Front-end code change data
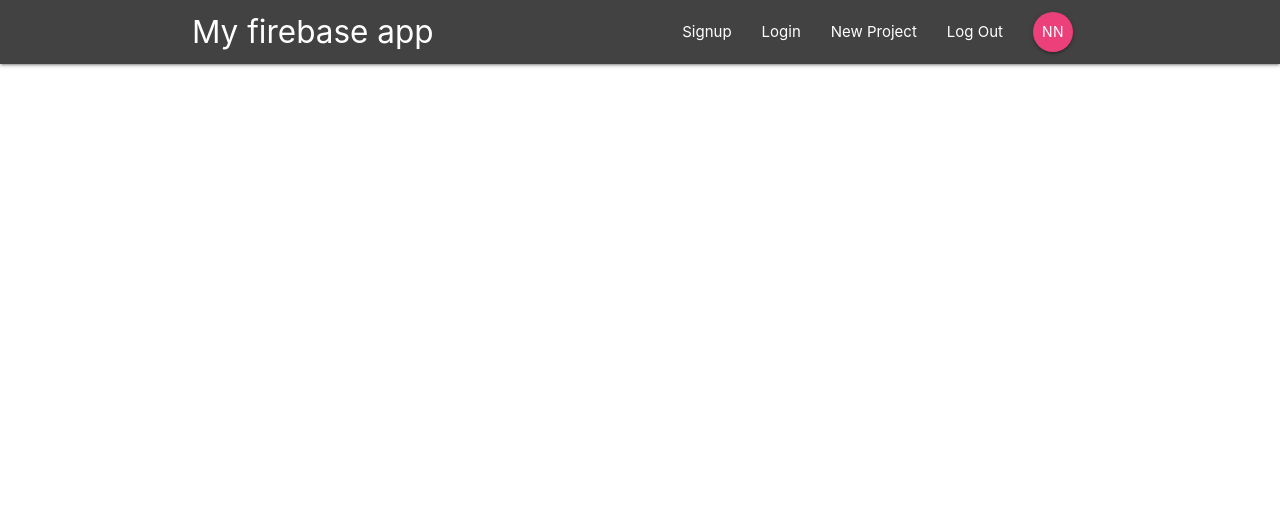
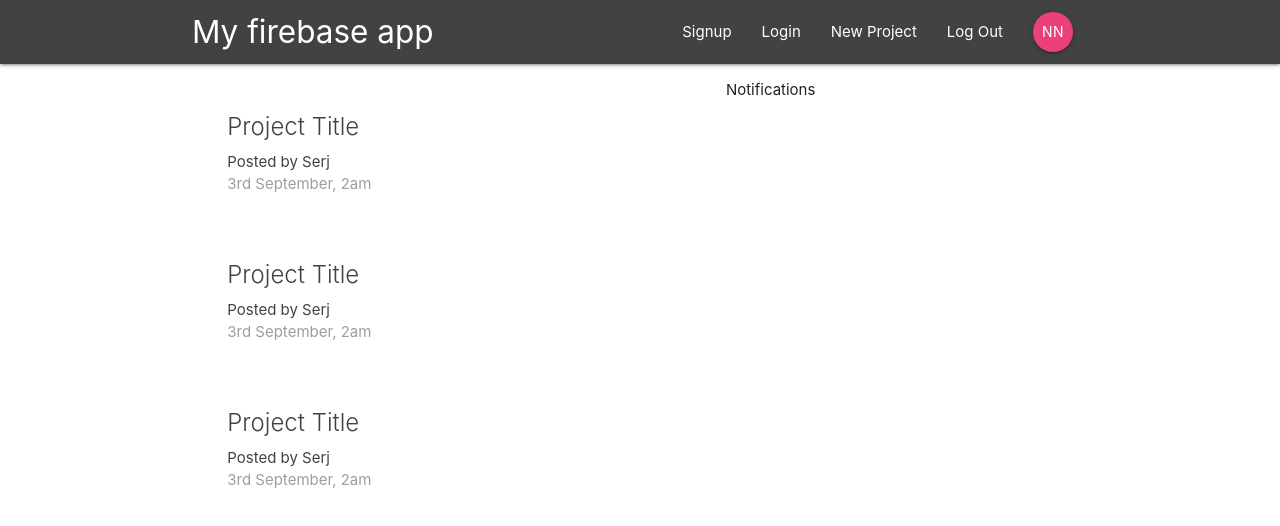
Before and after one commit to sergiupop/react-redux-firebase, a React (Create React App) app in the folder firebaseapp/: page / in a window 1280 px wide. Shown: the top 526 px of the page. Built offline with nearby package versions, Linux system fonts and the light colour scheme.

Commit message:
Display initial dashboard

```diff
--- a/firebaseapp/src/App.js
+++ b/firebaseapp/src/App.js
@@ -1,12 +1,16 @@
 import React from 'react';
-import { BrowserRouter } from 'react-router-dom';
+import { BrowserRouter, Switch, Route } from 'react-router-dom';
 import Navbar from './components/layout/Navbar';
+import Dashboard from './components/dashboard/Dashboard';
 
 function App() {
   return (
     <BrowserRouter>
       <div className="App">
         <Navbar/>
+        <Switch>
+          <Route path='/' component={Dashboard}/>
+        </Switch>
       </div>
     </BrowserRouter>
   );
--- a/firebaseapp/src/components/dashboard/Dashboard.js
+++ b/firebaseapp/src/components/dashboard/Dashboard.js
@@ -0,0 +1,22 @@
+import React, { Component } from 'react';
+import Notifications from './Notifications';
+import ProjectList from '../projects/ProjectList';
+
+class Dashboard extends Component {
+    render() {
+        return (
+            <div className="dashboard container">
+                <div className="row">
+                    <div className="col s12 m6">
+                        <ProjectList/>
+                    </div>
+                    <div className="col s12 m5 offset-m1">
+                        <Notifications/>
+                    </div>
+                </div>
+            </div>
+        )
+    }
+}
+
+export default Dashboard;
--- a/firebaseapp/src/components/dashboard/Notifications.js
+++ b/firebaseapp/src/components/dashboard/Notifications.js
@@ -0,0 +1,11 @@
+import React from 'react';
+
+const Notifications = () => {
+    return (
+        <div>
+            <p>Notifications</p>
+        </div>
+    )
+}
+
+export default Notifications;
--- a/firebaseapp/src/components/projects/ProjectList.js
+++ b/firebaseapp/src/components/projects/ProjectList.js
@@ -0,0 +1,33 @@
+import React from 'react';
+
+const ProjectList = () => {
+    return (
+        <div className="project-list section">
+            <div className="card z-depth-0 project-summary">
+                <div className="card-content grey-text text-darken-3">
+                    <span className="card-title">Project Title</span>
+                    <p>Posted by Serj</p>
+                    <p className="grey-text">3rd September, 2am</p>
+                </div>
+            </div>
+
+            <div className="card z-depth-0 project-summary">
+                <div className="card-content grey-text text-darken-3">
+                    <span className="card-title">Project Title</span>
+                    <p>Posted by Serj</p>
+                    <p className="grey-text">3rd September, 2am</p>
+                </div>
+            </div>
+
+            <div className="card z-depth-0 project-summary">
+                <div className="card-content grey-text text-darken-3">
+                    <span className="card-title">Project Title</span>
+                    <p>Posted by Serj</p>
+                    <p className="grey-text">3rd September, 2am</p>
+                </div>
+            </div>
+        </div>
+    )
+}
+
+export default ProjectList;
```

## TASK INSTRUCTIONS
What is needed is the number of lines in the records that contain the string "ProjectList", stated with nothing else.

## SOLUTION TO THE PROBLEM
6